The Problem of Sparse Matrices Today’s compute is extremely efficient at dense matmul, and comparatively inefficient at sparse matrix operations. For instance, reducing the complexity of operations by 100x, the overhead lookups and cache misses in todays hardware make matrix sparsity much less efficient to effectively use. This is interesting to me as it appears like sparsity could be a big next step for efficiency if ML can generate the need while hardware can supply the compute. Graphics are a great example, as generally the supply follows the demand, not proceeds it. The graphics industry has enabled a massive amount of innovation on the silicon side, which has made the modern advances possible. Still, the market will continue to bootstrap itself higher and higher and these problems will be solved in part simultaneously. One point I want to draw out is how the hardware affects the software. Architectures trended back to full connections to better optimize parallel computing. There is no ‘right’ answer in this case; it is simply important to realize the fundamental benefits of sparsity, and not to mistake the current trend in dense matrices as fundamentally necessary.

The Inception Network

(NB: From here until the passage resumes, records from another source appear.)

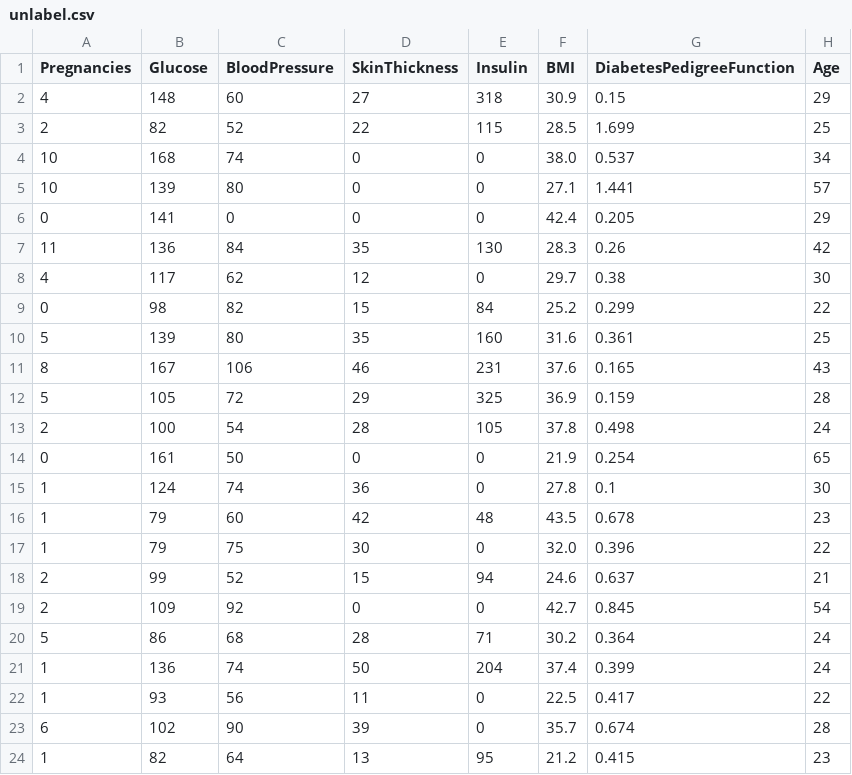
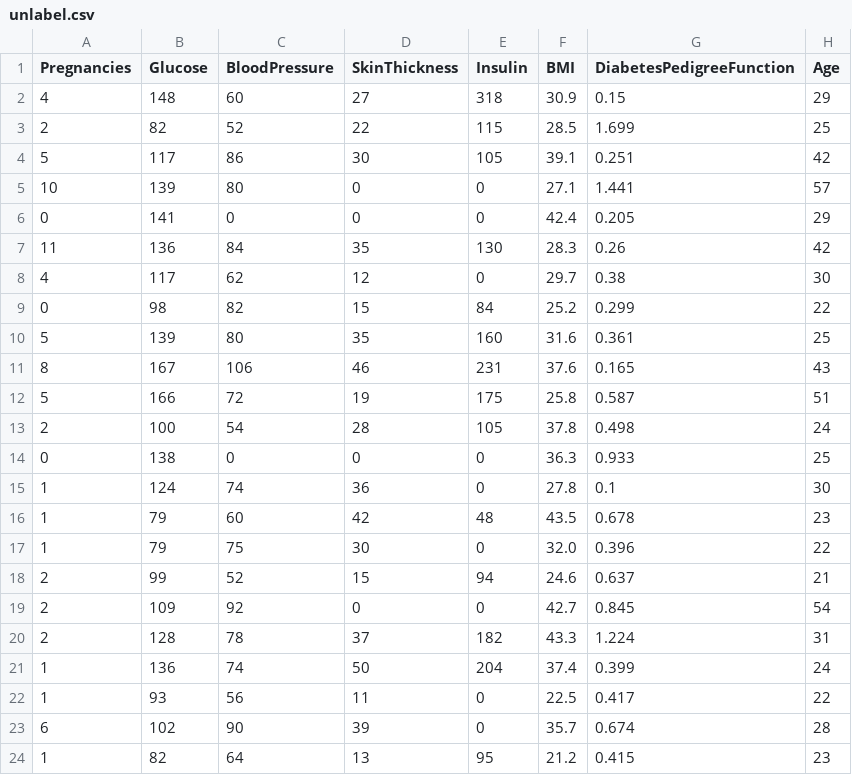
Before and after one commit to Quangnh126/kpdl-nhom8, a CSV file: Data/unlabel.csv, drawn as a sheet; only a part is shown.

Commit message:
Update backend

```diff
--- a/Data/unlabel.csv
+++ b/Data/unlabel.csv
@@ -3,3 +3,3 @@ Pregnancies,Glucose,BloodPressure,SkinThickness,Insulin,BMI,DiabetesPedigreeFunc
 2,82,52,22,115,28.5,1.699,25
-10,168,74,0,0,38.0,0.537,34
+5,117,86,30,105,39.1,0.251,42
 10,139,80,0,0,27.1,1.441,57
@@ -11,5 +11,5 @@ Pregnancies,Glucose,BloodPressure,SkinThickness,Insulin,BMI,DiabetesPedigreeFunc
 8,167,106,46,231,37.6,0.165,43
-5,105,72,29,325,36.9,0.159,28
+5,166,72,19,175,25.8,0.587,51
 2,100,54,28,105,37.8,0.498,24
-0,161,50,0,0,21.9,0.254,65
+0,138,0,0,0,36.3,0.933,25
 1,124,74,36,0,27.8,0.1,30
@@ -19,3 +19,3 @@ Pregnancies,Glucose,BloodPressure,SkinThickness,Insulin,BMI,DiabetesPedigreeFunc
 2,109,92,0,0,42.7,0.845,54
-5,86,68,28,71,30.2,0.364,24
+2,128,78,37,182,43.3,1.224,31
 1,136,74,50,204,37.4,0.399,24
```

Drawing on the aspiration towards sparsity, the Inception net tries to achieve similar properties to sparsity in its network design. By achieving sparsity, the idea is to gain the advantages of compute efficiency without paying any performance prices. This architecture started out as a case study based on the idea of sparsity and has shown good preliminary results, but at the time of the writing of the paper, the authors point out that the performance is shown mainly on vision tasks. They note a word of caution as the network had not yet been tested on other unrelated tasks. If it is able to perform well on other tasks, then the basis for the architecture being a general purpose approach would be greater.